I’m not a book-purist at all, though, as evidenced by how ecstatic I am that Lafayette isn’t in the back of Andy Bellefleur’s car. At least for now. Which leads into the storyline for the second season. Now assuming they’re following the book pretty closely, Maryann (played by the delightful Michelle Forbes who has stolen just about every scene she’s been in so far) may well end up being the awesome instigator of great madness. (How spoiler-y should I get for the books? If you want to know who I think Maryann is, ask me in the comments.) I love that instead of having Sam go crazy for Maryann currently, which I always thought was a weaker part of book two, he had sex with her years ago. It adds a dimension of back story to both of them that fleshes it out so much more while explaining why Sam is occasionally dumb in this story arc. I’m so impressed that while they expanded Tara’s character so much, and introduced her so much earlier, they’re still managing to weave her into the Eggs/parties drama.
In the books I never thought all that much about Bill killing Sookie’s uncle. She very briefly freaked out on him about it, but that’s understandable because a) it’s murder and b) she’d just recently found out that he could simulate a tornado, so he was just a little scary. But honestly? My main reaction was “good.” Good riddance. He abused and traumatized a little girl, psychologically scarring her. There seemed to be much bigger things to get upset about than getting rid of scum. This episode made me reconsider just how callous I can be about that. By placing it towards the beginning and not in the middle of a dramatic plot, I had more emotional energy to expend on it and having actually seen the uncle through Bill’s eyes, it all became much more real. I don’t condone the death penalty, so how can I condone Bill’s actions? Because I know he does it out of a sick sense of affection for Sookie? Bill’s actions, thought processes and emotions became just a tiny bit more alien to me in that moment, which achieved what all the stupid growling in a car park couldn’t do; it made him intimidating. Which is great, because most of the time I think he is the most adorable that ever adorabled and I really want the next episode to show him playing Wii tennis again, although True blood cocktail hour would suffice instead. I enjoy confused daddy!Bill almost as much as Sam breaking wood over his leg last season.

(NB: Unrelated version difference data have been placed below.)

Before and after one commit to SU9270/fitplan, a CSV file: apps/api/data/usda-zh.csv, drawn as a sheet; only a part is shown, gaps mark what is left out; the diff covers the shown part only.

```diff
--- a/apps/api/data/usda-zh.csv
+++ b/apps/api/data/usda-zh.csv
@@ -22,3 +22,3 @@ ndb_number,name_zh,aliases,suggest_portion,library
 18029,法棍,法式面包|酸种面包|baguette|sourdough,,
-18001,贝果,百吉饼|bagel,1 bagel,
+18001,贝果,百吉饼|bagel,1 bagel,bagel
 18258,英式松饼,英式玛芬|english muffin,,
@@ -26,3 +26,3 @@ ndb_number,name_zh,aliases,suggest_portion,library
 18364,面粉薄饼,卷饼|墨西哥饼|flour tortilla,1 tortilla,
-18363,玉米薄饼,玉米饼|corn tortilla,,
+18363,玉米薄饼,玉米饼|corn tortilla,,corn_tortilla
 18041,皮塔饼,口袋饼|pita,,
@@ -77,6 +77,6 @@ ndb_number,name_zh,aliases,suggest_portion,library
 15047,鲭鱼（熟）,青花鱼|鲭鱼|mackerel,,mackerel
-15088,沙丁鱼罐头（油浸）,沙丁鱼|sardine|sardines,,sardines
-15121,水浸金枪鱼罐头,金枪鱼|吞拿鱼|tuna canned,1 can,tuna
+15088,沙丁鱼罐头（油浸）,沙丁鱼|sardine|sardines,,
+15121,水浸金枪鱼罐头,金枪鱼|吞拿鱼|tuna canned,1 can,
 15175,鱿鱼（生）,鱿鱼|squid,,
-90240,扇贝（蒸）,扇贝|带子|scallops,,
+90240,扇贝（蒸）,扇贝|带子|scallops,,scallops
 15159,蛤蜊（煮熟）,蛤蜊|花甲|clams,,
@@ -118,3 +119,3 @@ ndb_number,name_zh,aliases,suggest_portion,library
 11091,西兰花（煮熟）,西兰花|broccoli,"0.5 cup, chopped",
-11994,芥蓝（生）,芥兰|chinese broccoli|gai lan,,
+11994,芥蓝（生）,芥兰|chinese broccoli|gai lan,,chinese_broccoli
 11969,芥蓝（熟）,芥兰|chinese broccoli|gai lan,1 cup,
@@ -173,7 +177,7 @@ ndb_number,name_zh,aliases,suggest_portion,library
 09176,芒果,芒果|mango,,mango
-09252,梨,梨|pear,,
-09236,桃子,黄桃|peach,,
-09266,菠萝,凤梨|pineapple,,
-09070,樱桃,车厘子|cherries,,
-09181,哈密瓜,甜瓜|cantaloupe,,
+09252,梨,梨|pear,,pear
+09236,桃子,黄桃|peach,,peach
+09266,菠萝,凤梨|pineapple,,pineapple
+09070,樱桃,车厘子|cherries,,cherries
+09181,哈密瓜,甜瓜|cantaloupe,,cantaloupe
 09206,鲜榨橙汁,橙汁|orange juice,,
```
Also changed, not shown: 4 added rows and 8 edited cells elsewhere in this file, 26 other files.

I am really glad, at least for now, that Bill and Sookie are working on their relationship, but I can’t help feeling like she’s taking the whole Jessica thing very calmly. I almost hope that, unlike the books, this Bill doesn’t have to betray Sookie down the road, but weighed against that is that then there will be more Erik and Pam. Provided, of course, that Pam wears a twin-set, which is possibly my single favorite visual from the books.
I’m really excited for this season; they’re keeping the Dallas trip, which means we will soon meet Barry, one of my favorite characters ever, and I assume we’ll begin to see more of the vampire politics that I was ranting about missing. Plus we’ll get to meet the crazy Newlins of the Fellowship of the Son and I bet Jason will get to be even more of an asshole, especially to his sister, than I had thought possible.